INDIANAPOLIS (WISH) – Thousands of people are stranded and are without power on the island of St. John, that’s part of the US Virgin Islands in the Caribbean. With Maria bearing down on the islands again, help may be delayed even longer. One organization started by four friends; a former carpenter, a nurse, a property manager and a boat captain, are aiming to get help to that region as soon as possible.
If you’ve ever been to the shores of the US Virgin or British Virgin Islands, you have experienced the beautiful landscapes of those islands.
Irma was the strongest hurricane to hit the Virgin Islands, with winds reaching over 220 miles per hour. In its wake, it left a post-apocalyptic trail of devastation. Trees and telephone poles were snapped in half; the storm decimated businesses, and left up to 80 percent of the population without habitable homes.
St John is mostly a national forest, which makes it very hard for recovery. Some estimate the island could be without power for up to nine months.
That’s where resident and director for Virgin Island Relief Fund Matt Atkinson and his friends come in to provide assistance. While vising family on the US mainland, the group decided to do everything they could to help fellow islanders on both St. John and St. Thomas and also the British Virgin Islands.
They’ve gather hundred and thousands of pounds of supplies. Those supplies which are most needed are chainsaws, generators and water. With Maria ripping through the region again last night, they’re now looking at heartbreak again.
“The statements I’ve heard from people down there are horrific many levels of hell or what not,” says Atkinson. “Having a helpless feeling of not knowing where the next a source of relief is coming from not knowing when the next boat is going to be landing on the island to the dock to help people to evacuate. There was a massive evacuation [Tuesday]. We worked with private planes and the US Coast Guard, but its sheer terror is what they’re describing.”
For the last week or so, the staging point for much of the relief has been on Saint Croix bringing supplies by boat. Last report was winds of more than 145 miles per hour were being recorded off of St Croix’s western shore.
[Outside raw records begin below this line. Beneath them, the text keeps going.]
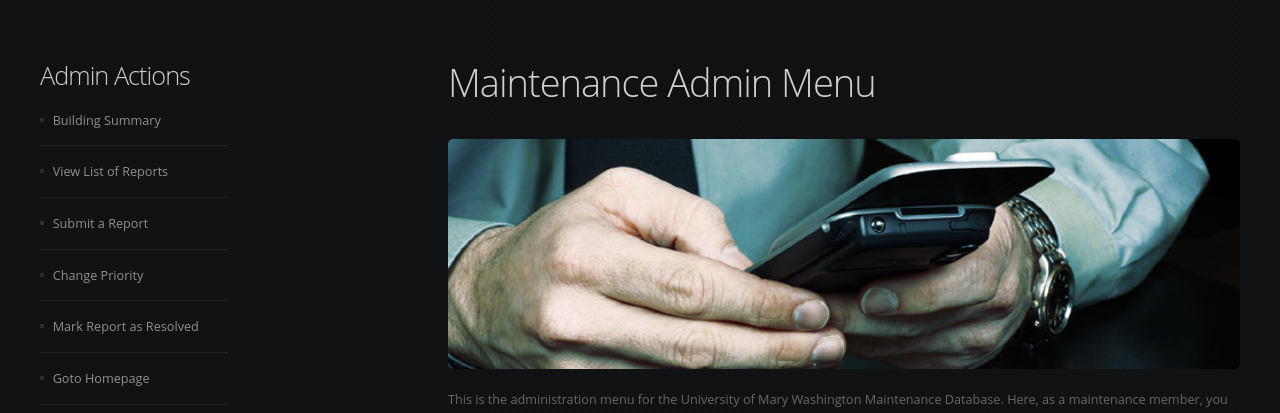
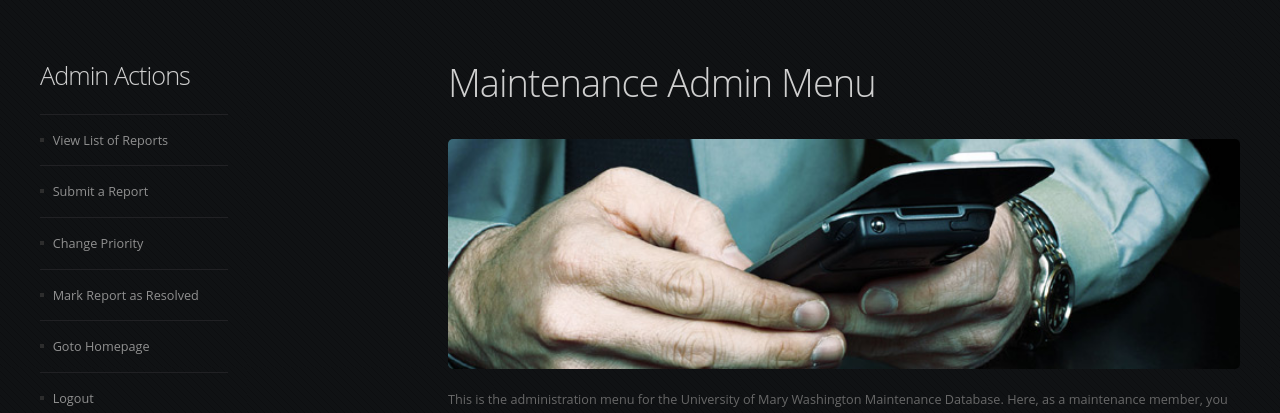
Before and after one commit to bsteff5/UMW-Maintenance-DB, a PHP site: page /admin.php in a window 1280 px wide. Shown: the part 127-540 px from the top of the page. Run offline with PHP 8.4, Linux system fonts and the light colour scheme; a user stored in the database is signed in.

Commit message:
minor change

```diff
--- a/admin.php
+++ b/admin.php
@@ -79,7 +79,6 @@
 									<section>
 										<h2>Admin Actions</h2>
 										<ul class="style4">
-											<li class="first"><a href="buildingsummary.php">Building Summary</a></li>
 											<li><a href="Reports.php">View List of Reports</a></li>
 											<li><a href="report.php">Submit a Report</a></li>
 											<li><a href="changePriority.php">Change Priority</a></li>
```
Soon Saint Croix may need relief as well.
Atkinson says they are asking for monetary donations because it allows them to purchase the supplies and have it shipped which is much easier than trying to transport supplies down to the island.